*** Opening of Records for this task ***

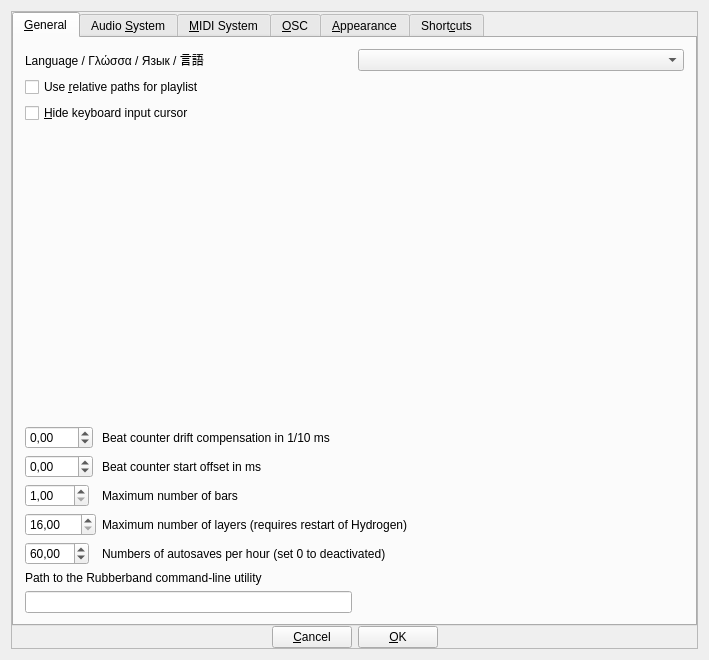
The window that src/gui/src/PreferencesDialog/PreferencesDialog_UI.ui (hydrogen-music/hydrogen) describes before a commit, drawn with Qt 5.
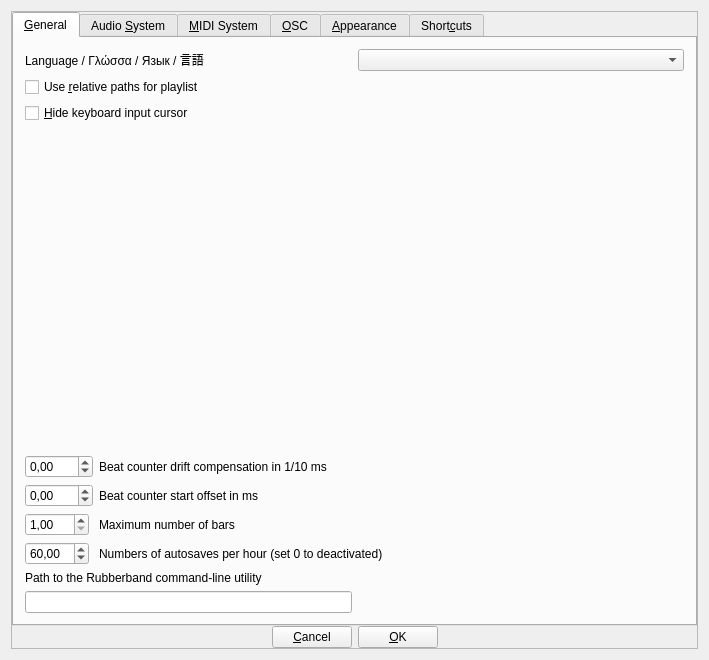
The same window after the commit. Custom widgets are drawn as their Qt base class.

Commit message:
InstrumentComponent: drop max layers
We already started porting the instrument layers to a vector of
arbitrary size instead of an array of predefined length filled with
`nullptr` for "missing" layers. In this commit, the whole notion of
having a maximum number of layers is dropped.

Instead, the user can now add an arbitrary number of layers to a
component (GUI will be adopted in upcoming commits).

Patch:
```diff
--- a/src/gui/src/PreferencesDialog/PreferencesDialog_UI.ui
+++ b/src/gui/src/PreferencesDialog/PreferencesDialog_UI.ui
@@ -168,26 +168,6 @@
                </property>
               </widget>
              </item>
-             <item row="3" column="0">
-              <widget class="LCDSpinBox" name="sBmaxLayers">
-               <property name="toolTip">
-                <string>Maximum number of instrument layers</string>
-               </property>
-               <property name="minimum">
-                <double>16.000000000000000</double>
-               </property>
-               <property name="maximum">
-                <double>8192.000000000000000</double>
-               </property>
-              </widget>
-             </item>
-             <item row="3" column="1">
-              <widget class="QLabel" name="lblMaxLayers">
-               <property name="text">
-                <string>Maximum number of layers (requires restart of Hydrogen)</string>
-               </property>
-              </widget>
-             </item>
              <item row="2" column="1">
               <widget class="QLabel" name="label_3">
                <property name="text">
@@ -195,7 +175,7 @@
                </property>
               </widget>
              </item>
-             <item row="4" column="0">
+             <item row="3" column="0">
               <widget class="LCDSpinBox" name="autosaveSpinBox">
                <property name="maximum">
                 <double>360.000000000000000</double>
@@ -205,7 +185,7 @@
                </property>
               </widget>
              </item>
-             <item row="4" column="1">
+             <item row="3" column="1">
               <widget class="QLabel" name="autosaveLabel">
                <property name="text">
                 <string>Numbers of autosaves per hour (set 0 to deactivated)</string>
```
The commit also changes 42 other files.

*** Close of Records for this task ***

> _Required work_
Copy out every line of the data that includes "column".

> _Problem solution_
-             <item row="3" column="0">
-             <item row="3" column="1">
              <item row="2" column="1">
-             <item row="4" column="0">
+             <item row="3" column="0">
-             <item row="4" column="1">
+             <item row="3" column="1">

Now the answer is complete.